## Exercise details
Go through the material below, tally each line containing "this", and write the tally alone.

## Task data
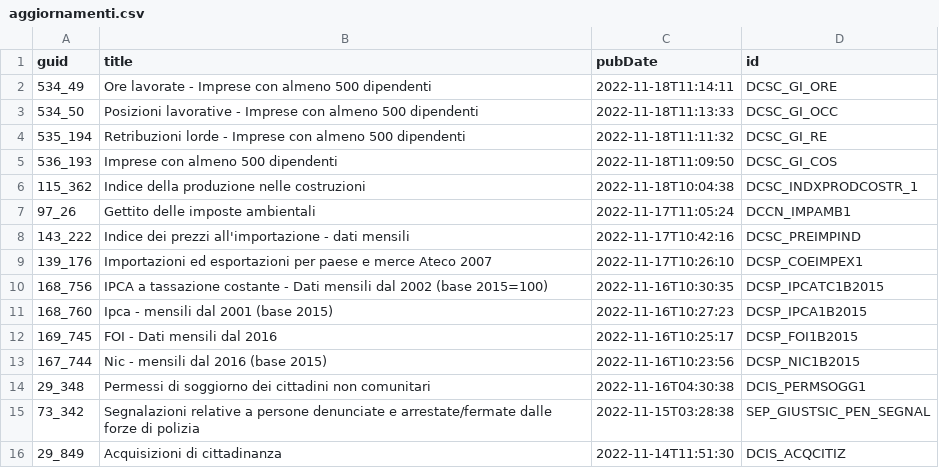
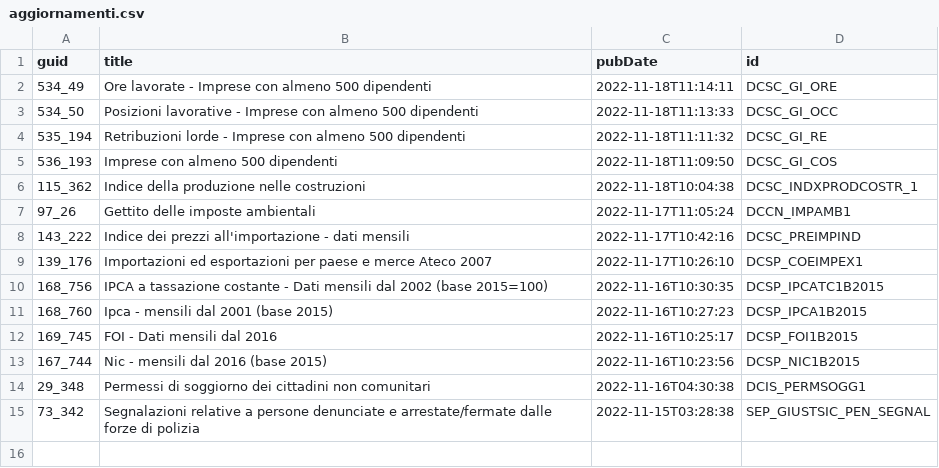
Before and after one commit to ondata/guida-api-istat, a CSV file: risorse/aggiornamenti.csv, drawn as a sheet.

```diff
--- a/risorse/aggiornamenti.csv
+++ b/risorse/aggiornamenti.csv
@@ -15,2 +15 @@ guid,title,pubDate,id
 73_342,Segnalazioni relative a persone denunciate e arrestate/fermate dalle forze di polizia,2022-11-15T03:28:38,SEP_GIUSTSIC_PEN_SEGNAL
-29_849,Acquisizioni di cittadinanza,2022-11-14T11:51:30,DCIS_ACQCITIZ
```
Also changed, not shown: 1 other file.
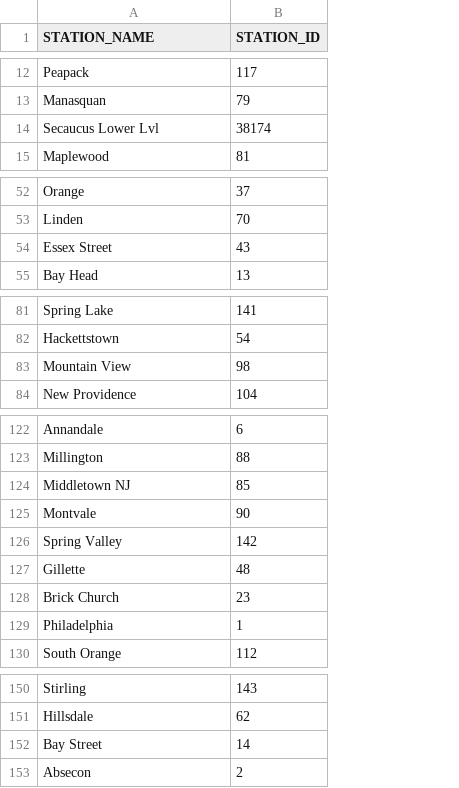
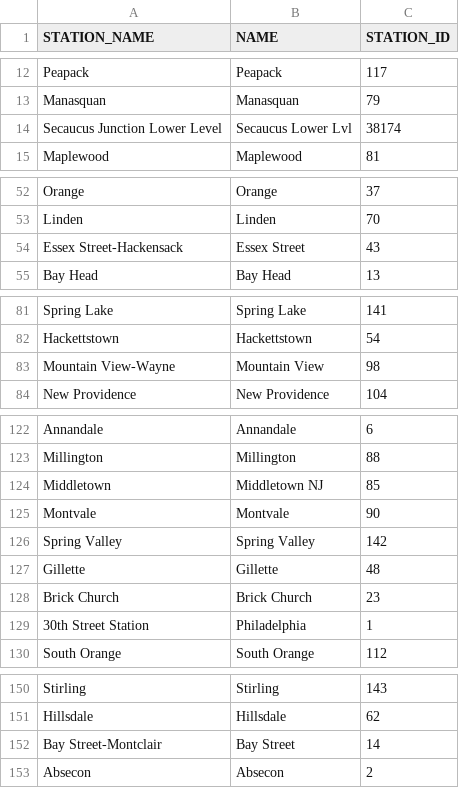
Before and after one commit to zoenyoo/MUSA508_Final, a CSV file: Data/StationName_ID.csv, drawn as a sheet; only a part is shown, gaps mark what is left out; the diff covers the shown part only; the diff names each change by its address in the sheet, - before the commit and + after, or states it on an @@ line.

```diff
--- a/Data/StationName_ID.csv
+++ b/Data/StationName_ID.csv
+column B (NAME), rows 12-15: Peapack | Manasquan | Secaucus Lower Lvl | Maplewood; rows 52-55: Orange | Linden | Essex Street | Bay Head; rows 81-84: Spring Lake | Hackettstown | Mountain View | New Providence; rows 122-130: Annandale | Millington | Middletown NJ | Montvale | Spring Valley | Gillette | Brick Church | Philadelphia | South Orange; rows 150-153: Stirling | Hillsdale | Bay Street | Absecon
-A14 (STATION_NAME): Secaucus Lower Lvl
+A14 (STATION_NAME): Secaucus Junction Lower Level
-A54 (STATION_NAME): Essex Street
+A54 (STATION_NAME): Essex Street-Hackensack
-A83 (STATION_NAME): Mountain View
+A83 (STATION_NAME): Mountain View-Wayne
-A124 (STATION_NAME): Middletown NJ
+A124 (STATION_NAME): Middletown
-A129 (STATION_NAME): Philadelphia
+A129 (STATION_NAME): 30th Street Station
-A152 (STATION_NAME): Bay Street
+A152 (STATION_NAME): Bay Street-Montclair
```
Also changed, not shown: 19 edited cells elsewhere in this file, 41 other files.
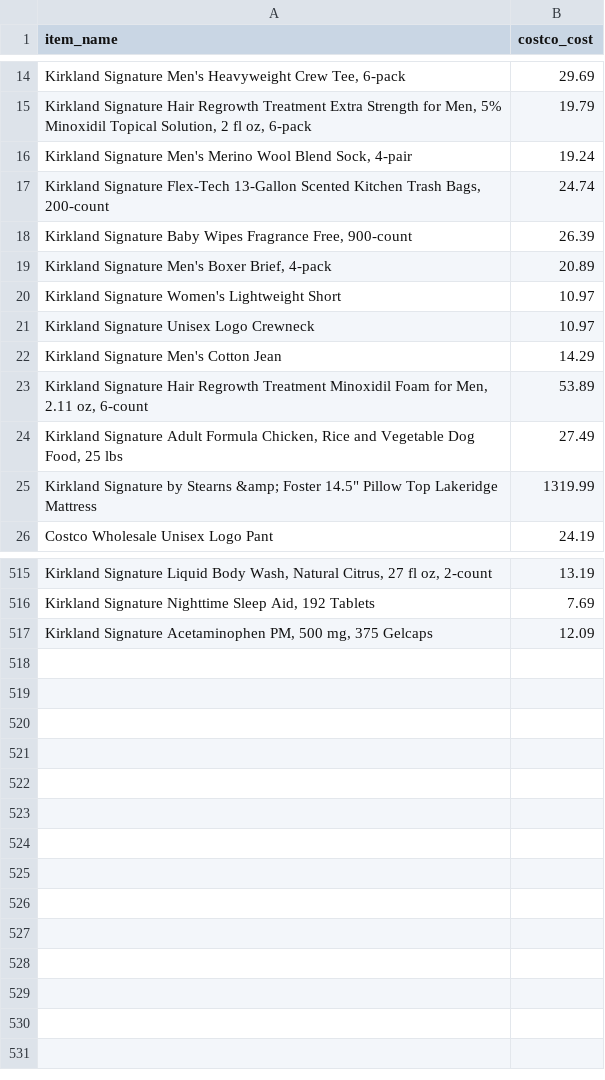
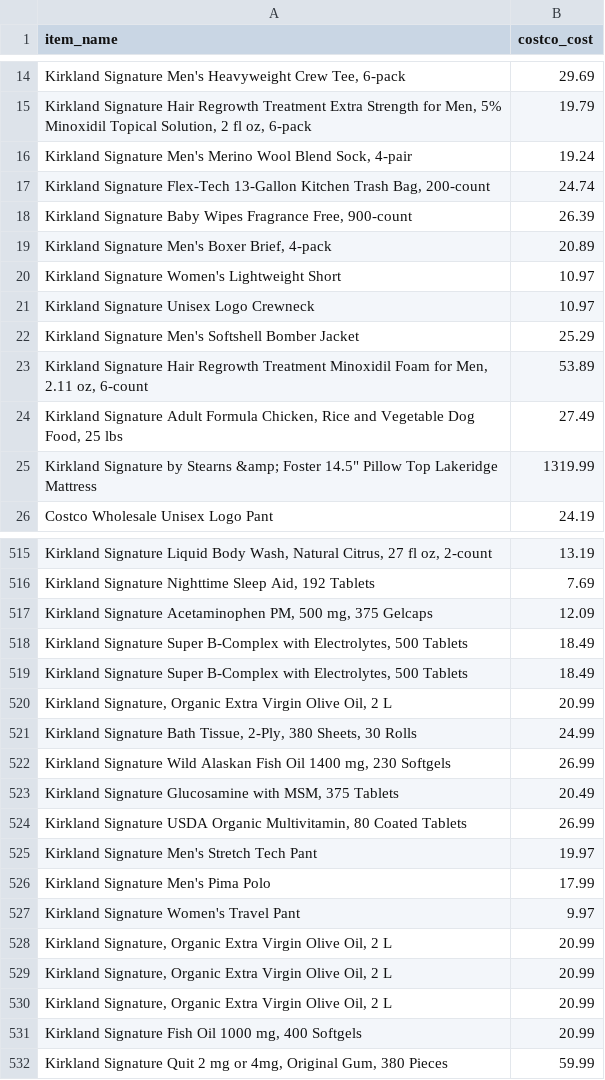
Before and after one commit to WordCoffee/northstar-os-retail-arbitrage-agent, a CSV file: data/costco-items.csv, drawn as a sheet; only a part is shown, gaps mark what is left out; removed rows and columns are numbered as before the commit, all else as after; the diff covers the shown part only; the diff names each change by its address in the sheet, - before the commit and + after, or states it on an @@ line.

```diff
--- a/data/costco-items.csv
+++ b/data/costco-items.csv
-A17 (item_name): …Flex-Tech 13-Gallon Scented Kitchen Trash Bags, 200-count
+A17 (item_name): …Flex-Tech 13-Gallon Kitchen Trash Bag, 200-count
-row 22: Kirkland Signature Men's Cotton Jean | 14.29
+row 22: Kirkland Signature Men's Softshell Bomber Jacket | 25.29
+row 518: Kirkland Signature Super B-Complex with Electrolytes, 500 Tablets | 18.49
+row 519: Kirkland Signature Super B-Complex with Electrolytes, 500 Tablets | 18.49
+row 520: Kirkland Signature, Organic Extra Virgin Olive Oil, 2 L | 20.99
+row 521: Kirkland Signature Bath Tissue, 2-Ply, 380 Sheets, 30 Rolls | 24.99
+row 522: Kirkland Signature Wild Alaskan Fish Oil 1400 mg, 230 Softgels | 26.99
+row 523: Kirkland Signature Glucosamine with MSM, 375 Tablets | 20.49
+row 524: Kirkland Signature USDA Organic Multivitamin, 80 Coated Tablets | 26.99
+row 525: Kirkland Signature Men's Stretch Tech Pant | 19.97
+row 526: Kirkland Signature Men's Pima Polo | 17.99
+row 527: Kirkland Signature Women's Travel Pant | 9.97
+row 528: Kirkland Signature, Organic Extra Virgin Olive Oil, 2 L | 20.99
+row 529: Kirkland Signature, Organic Extra Virgin Olive Oil, 2 L | 20.99
+row 530: Kirkland Signature, Organic Extra Virgin Olive Oil, 2 L | 20.99
+row 531: Kirkland Signature Fish Oil 1000 mg, 400 Softgels | 20.99
+row 532: Kirkland Signature Quit 2 mg or 4mg, Original Gum, 380 Pieces | 59.99
```
Also changed, not shown: 1 added row and 1 removed row elsewhere in this file, 2 other files.
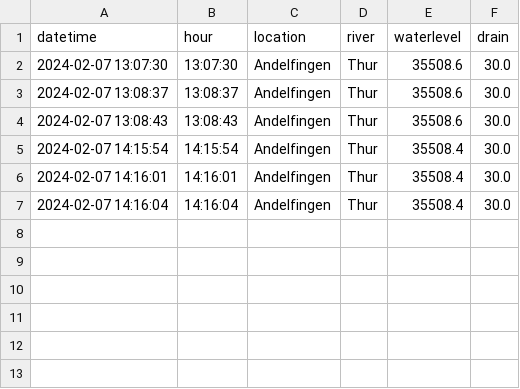
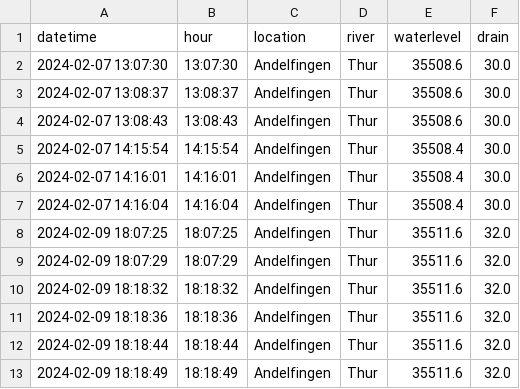
Before and after one commit to xIves/scientific_programming, a CSV file: Week_11/challenge/hydro_data.csv, drawn as a sheet; the diff names each change by its address in the sheet, - before the commit and + after, or states it on an @@ line.

```diff
--- a/Week_11/challenge/hydro_data.csv
+++ b/Week_11/challenge/hydro_data.csv
+row 8: 2024-02-09 18:07:25 | 18:07:25 | Andelfingen | Thur | 35511.6 | 32.0
+row 9: 2024-02-09 18:07:29 | 18:07:29 | Andelfingen | Thur | 35511.6 | 32.0
+row 10: 2024-02-09 18:18:32 | 18:18:32 | Andelfingen | Thur | 35511.6 | 32.0
+row 11: 2024-02-09 18:18:36 | 18:18:36 | Andelfingen | Thur | 35511.6 | 32.0
+row 12: 2024-02-09 18:18:44 | 18:18:44 | Andelfingen | Thur | 35511.6 | 32.0
+row 13: 2024-02-09 18:18:49 | 18:18:49 | Andelfingen | Thur | 35511.6 | 32.0
```
Also changed, not shown: Week_12/challenge/hydro_data.csv, 16 other files.
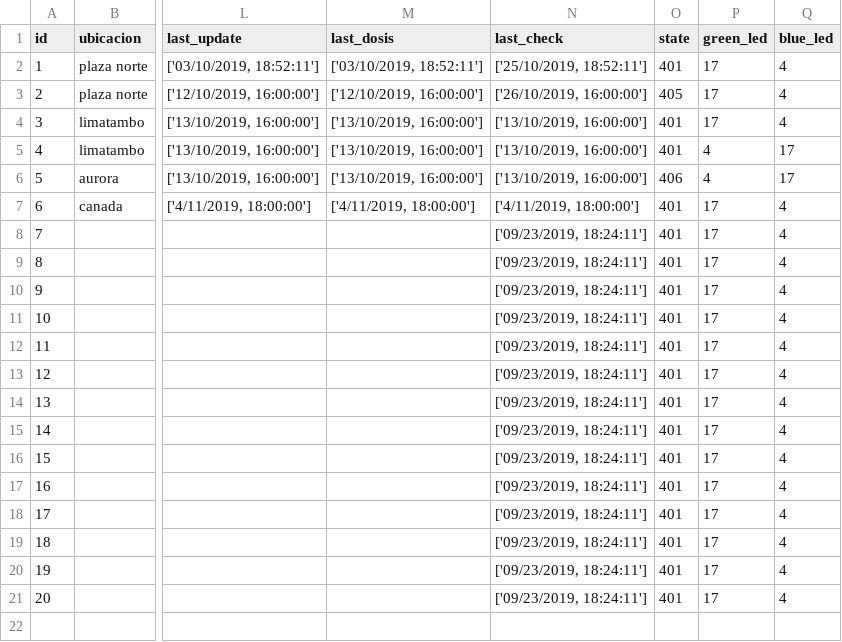
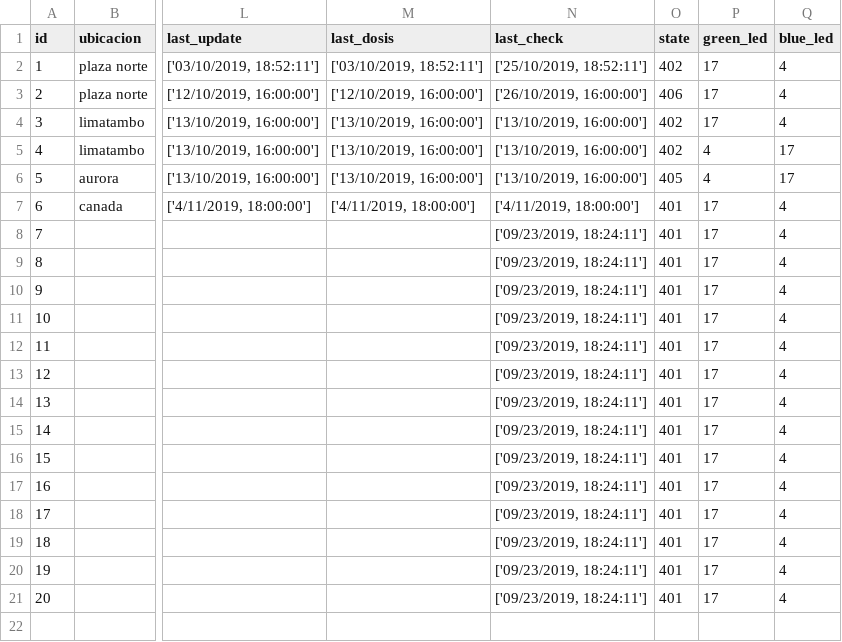
Before and after one commit to analyzerlabs/DOSIFICADOR, a CSV file: data.csv, drawn as a sheet; only a part is shown, gaps mark what is left out; the diff names each change by its address in the sheet, - before the commit and + after, or states it on an @@ line.

Commit message:
Update data.csv

```diff
--- a/data.csv
+++ b/data.csv
-O2 (state): 401
+O2 (state): 402
-O3 (state): 405
+O3 (state): 406
-O4:O5 (state): 401
+O4:O5 (state): 402
-O6 (state): 406
+O6 (state): 405
```
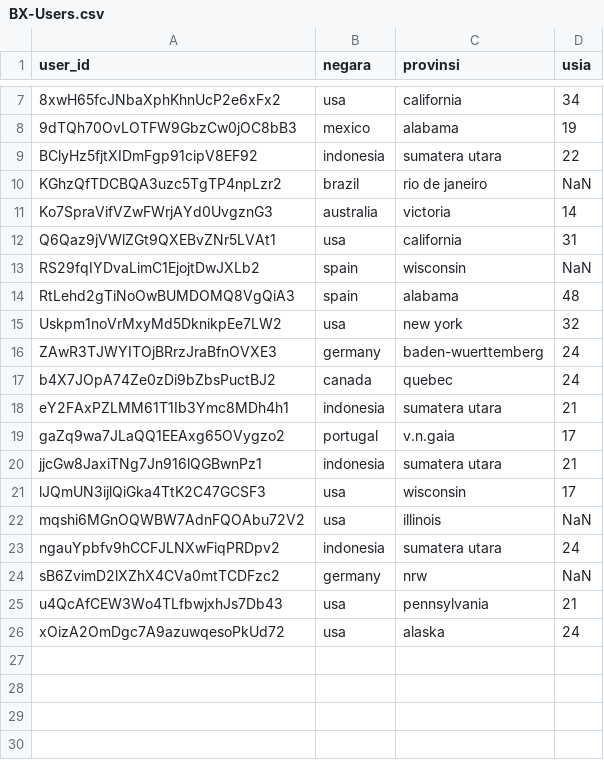
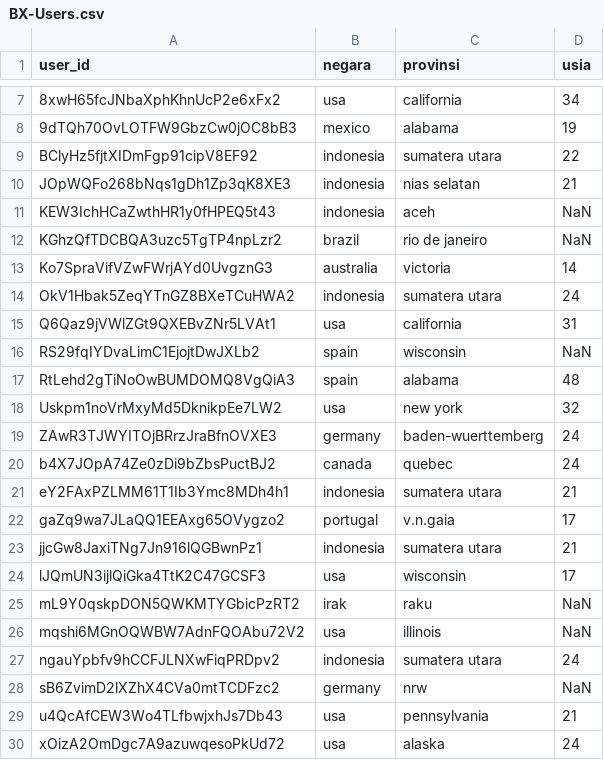
Before and after one commit to maroldragon/Zoker-Web, a CSV file: admin/algo/BX-Users.csv, drawn as a sheet; only a part is shown, gaps mark what is left out.

```diff
--- a/admin/algo/BX-Users.csv
+++ b/admin/algo/BX-Users.csv
@@ -9,4 +9,7 @@ user_id;negara;provinsi;usia
 BClyHz5fjtXIDmFgp91cipV8EF92;indonesia;sumatera utara;22
+JOpWQFo268bNqs1gDh1Zp3qK8XE3;indonesia;nias selatan;21
+KEW3IchHCaZwthHR1y0fHPEQ5t43;indonesia;aceh;NaN
 KGhzQfTDCBQA3uzc5TgTP4npLzr2;brazil;rio de janeiro;NaN
 Ko7SpraVifVZwFWrjAYd0UvgznG3;australia;victoria;14
+OkV1Hbak5ZeqYTnGZ8BXeTCuHWA2;indonesia;sumatera utara;24
 Q6Qaz9jVWlZGt9QXEBvZNr5LVAt1;usa;california;31
@@ -21,2 +24,3 @@ jjcGw8JaxiTNg7Jn916lQGBwnPz1;indonesia;sumatera utara;21
 lJQmUN3ijlQiGka4TtK2C47GCSF3;usa;wisconsin;17
+mL9Y0qskpDON5QWKMTYGbicPzRT2;irak;raku;NaN
 mqshi6MGnOQWBW7AdnFQOAbu72V2;usa;illinois;NaN
```
Also changed, not shown: admin/algo/BX-Book-Ratings.csv, 11 other files.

## Task answer
2